TASK ITEM
Show every line of the data where the word "pinegap" can be found.

-------- SUPPLIED RECORDS --------

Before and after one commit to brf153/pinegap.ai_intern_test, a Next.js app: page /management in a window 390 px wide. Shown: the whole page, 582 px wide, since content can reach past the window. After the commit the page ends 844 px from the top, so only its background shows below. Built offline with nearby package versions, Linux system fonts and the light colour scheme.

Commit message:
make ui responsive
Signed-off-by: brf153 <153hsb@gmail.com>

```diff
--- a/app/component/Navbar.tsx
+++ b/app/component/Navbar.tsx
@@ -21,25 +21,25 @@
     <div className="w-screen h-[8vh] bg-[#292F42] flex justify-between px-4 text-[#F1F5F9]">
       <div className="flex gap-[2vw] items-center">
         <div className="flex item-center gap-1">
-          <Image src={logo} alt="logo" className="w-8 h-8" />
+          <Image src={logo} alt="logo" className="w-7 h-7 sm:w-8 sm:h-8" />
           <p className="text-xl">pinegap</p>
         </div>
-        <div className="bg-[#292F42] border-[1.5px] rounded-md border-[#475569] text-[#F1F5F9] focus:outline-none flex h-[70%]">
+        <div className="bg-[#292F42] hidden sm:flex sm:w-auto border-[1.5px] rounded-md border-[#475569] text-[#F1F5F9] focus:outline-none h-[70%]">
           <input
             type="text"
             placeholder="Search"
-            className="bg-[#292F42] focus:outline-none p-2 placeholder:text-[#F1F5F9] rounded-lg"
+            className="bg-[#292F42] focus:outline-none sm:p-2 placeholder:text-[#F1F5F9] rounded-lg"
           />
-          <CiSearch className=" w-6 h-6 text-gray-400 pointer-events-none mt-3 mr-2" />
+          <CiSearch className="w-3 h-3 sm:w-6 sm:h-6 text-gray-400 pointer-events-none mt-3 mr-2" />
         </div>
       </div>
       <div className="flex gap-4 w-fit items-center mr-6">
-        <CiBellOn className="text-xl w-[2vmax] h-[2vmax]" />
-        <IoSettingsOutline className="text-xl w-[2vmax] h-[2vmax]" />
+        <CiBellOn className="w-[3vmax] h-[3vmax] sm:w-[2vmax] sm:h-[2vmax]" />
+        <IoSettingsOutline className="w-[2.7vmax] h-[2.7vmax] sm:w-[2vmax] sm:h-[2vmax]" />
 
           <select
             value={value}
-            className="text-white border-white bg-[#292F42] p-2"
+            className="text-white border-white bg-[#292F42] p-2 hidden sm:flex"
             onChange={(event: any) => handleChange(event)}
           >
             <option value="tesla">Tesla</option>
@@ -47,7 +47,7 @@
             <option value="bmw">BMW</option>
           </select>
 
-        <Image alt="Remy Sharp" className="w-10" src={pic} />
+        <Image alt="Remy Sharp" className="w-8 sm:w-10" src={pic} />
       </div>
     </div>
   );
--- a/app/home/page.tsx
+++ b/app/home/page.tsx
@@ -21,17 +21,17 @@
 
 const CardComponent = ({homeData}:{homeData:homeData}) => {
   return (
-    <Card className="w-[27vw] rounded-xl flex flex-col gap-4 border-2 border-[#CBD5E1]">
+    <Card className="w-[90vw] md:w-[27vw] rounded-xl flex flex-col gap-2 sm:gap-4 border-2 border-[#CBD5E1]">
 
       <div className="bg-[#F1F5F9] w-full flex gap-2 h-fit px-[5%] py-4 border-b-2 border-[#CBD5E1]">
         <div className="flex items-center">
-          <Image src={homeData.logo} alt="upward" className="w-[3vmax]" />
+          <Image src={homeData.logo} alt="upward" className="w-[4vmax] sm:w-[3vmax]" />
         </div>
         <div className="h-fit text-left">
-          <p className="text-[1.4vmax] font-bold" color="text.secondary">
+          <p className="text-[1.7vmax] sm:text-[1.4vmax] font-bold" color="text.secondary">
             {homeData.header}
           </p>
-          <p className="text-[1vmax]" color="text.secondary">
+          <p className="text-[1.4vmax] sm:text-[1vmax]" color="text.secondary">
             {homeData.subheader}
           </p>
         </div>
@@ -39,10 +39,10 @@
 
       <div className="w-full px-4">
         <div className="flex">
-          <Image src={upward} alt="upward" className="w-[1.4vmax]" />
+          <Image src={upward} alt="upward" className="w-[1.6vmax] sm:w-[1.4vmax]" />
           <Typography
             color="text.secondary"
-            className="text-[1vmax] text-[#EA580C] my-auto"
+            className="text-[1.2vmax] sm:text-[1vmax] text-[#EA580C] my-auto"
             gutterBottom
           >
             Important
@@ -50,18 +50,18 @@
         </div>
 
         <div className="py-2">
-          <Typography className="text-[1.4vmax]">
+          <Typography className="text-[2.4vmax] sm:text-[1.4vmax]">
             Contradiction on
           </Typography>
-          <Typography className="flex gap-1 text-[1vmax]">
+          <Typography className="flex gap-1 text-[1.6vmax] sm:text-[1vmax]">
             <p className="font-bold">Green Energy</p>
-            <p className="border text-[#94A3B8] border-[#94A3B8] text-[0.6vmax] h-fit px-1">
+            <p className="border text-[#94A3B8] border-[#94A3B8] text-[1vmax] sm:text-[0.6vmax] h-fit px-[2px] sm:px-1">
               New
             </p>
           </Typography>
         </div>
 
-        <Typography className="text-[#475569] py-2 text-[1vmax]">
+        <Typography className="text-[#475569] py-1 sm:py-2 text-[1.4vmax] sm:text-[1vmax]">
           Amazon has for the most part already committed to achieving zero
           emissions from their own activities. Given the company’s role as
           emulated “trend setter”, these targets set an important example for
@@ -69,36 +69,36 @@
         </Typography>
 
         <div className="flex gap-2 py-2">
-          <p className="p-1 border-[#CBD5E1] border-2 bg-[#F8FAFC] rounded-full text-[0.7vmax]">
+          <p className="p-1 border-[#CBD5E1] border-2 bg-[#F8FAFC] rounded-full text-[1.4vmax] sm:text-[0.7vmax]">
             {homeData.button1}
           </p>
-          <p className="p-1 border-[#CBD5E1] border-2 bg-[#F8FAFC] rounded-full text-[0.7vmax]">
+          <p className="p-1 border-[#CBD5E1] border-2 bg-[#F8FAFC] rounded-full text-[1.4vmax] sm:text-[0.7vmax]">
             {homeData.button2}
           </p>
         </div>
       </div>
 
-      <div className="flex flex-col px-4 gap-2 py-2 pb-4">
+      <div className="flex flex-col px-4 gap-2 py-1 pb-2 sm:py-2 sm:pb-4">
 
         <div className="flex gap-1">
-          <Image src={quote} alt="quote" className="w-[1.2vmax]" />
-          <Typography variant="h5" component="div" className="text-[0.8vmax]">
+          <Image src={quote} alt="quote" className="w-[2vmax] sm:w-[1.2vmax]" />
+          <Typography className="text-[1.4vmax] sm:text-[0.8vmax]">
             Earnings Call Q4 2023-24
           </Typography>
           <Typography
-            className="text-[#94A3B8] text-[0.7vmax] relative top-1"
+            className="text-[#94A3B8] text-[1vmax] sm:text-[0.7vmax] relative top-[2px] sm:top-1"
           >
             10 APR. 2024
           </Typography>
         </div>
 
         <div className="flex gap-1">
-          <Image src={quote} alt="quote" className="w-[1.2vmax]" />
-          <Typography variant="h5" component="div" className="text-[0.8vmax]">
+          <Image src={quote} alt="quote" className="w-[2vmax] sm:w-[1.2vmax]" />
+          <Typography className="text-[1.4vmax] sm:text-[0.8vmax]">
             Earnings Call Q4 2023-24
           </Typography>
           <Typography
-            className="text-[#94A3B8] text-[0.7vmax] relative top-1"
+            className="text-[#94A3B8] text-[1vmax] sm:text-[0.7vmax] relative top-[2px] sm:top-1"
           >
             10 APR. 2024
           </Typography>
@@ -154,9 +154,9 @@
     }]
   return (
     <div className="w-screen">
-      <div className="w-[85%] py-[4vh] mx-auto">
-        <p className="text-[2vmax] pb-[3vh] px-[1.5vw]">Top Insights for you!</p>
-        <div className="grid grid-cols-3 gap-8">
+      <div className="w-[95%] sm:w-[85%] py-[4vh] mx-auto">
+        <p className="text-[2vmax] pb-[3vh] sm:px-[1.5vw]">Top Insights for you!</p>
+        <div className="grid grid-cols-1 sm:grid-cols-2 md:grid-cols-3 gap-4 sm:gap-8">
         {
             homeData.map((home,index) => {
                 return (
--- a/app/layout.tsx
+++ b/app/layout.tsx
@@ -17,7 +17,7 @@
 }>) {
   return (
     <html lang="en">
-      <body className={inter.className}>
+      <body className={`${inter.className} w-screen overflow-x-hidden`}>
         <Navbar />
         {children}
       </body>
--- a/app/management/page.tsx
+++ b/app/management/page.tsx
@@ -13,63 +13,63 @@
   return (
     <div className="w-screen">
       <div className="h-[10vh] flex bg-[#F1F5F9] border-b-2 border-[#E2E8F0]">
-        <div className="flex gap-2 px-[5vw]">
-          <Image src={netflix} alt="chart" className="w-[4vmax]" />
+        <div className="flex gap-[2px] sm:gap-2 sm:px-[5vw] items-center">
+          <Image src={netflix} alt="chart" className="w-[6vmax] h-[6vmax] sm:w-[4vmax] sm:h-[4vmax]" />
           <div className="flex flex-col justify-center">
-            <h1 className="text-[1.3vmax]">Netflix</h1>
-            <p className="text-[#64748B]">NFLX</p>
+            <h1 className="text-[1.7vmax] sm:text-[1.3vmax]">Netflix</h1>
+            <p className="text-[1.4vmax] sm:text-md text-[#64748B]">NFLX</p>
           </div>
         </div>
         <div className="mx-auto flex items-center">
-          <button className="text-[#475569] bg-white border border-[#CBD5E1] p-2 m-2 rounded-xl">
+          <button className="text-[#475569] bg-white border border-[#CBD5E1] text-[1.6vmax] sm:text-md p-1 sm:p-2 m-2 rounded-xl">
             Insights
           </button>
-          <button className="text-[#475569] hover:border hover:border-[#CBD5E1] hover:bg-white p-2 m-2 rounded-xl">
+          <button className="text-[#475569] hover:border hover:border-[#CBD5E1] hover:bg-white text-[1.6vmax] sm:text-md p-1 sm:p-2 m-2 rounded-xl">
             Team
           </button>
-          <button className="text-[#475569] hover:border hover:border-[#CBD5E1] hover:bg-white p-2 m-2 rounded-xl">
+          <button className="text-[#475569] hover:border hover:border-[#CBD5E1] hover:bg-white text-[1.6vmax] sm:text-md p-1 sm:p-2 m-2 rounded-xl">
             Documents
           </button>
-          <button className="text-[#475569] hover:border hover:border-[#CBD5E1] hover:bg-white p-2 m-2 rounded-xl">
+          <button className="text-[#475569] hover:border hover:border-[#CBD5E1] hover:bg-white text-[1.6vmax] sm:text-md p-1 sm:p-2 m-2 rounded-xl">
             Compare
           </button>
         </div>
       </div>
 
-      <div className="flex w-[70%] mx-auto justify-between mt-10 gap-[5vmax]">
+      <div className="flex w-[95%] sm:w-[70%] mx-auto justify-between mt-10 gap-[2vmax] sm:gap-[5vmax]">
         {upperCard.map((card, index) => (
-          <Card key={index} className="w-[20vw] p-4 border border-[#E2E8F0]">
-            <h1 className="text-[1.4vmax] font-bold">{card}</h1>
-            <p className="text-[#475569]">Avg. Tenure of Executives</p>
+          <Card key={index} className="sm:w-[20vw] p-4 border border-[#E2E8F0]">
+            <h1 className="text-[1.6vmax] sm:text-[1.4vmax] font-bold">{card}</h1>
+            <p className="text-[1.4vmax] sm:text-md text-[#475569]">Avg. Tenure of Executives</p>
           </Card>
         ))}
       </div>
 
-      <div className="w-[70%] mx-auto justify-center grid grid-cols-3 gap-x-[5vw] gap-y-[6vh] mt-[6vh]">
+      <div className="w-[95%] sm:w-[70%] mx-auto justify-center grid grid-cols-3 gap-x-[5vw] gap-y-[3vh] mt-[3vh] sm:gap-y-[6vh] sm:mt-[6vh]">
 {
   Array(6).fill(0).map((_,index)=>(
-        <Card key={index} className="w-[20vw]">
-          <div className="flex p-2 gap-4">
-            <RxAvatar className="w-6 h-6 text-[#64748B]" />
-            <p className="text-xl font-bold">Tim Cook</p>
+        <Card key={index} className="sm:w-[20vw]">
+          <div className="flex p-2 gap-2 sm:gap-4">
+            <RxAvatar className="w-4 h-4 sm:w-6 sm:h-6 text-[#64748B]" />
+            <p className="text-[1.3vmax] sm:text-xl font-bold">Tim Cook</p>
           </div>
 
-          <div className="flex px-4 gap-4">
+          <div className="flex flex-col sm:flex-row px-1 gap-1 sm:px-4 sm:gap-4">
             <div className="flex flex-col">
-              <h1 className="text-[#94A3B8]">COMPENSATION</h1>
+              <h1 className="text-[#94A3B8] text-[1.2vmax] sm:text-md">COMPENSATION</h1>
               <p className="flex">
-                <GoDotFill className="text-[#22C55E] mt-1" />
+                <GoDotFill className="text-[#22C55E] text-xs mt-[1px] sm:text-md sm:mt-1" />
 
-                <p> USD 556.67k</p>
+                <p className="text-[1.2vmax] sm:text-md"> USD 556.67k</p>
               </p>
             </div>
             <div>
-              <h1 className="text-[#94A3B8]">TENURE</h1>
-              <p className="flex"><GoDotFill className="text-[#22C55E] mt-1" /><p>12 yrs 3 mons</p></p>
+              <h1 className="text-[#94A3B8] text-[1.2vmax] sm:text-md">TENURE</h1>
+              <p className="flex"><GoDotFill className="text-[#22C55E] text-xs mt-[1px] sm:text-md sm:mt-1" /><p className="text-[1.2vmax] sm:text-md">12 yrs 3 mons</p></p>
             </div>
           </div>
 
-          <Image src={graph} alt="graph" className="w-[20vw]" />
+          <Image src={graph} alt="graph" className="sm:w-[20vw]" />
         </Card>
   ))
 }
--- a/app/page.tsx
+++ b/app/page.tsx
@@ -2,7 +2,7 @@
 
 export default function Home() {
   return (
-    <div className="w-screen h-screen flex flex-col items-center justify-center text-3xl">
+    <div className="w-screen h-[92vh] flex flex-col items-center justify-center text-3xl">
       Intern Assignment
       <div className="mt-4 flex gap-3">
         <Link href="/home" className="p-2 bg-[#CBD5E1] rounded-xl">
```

--------

ANSWER
Before and after one commit to brf153/pinegap.ai_intern_test, a Next.js app: page /management in a window 390 px wide. Shown: the whole page, 582 px wide, since content can reach past the window. After the commit the page ends 844 px from the top, so only its background shows below. Built offline with nearby package versions, Linux system fonts and the light colour scheme.
           <p className="text-xl">pinegap</p>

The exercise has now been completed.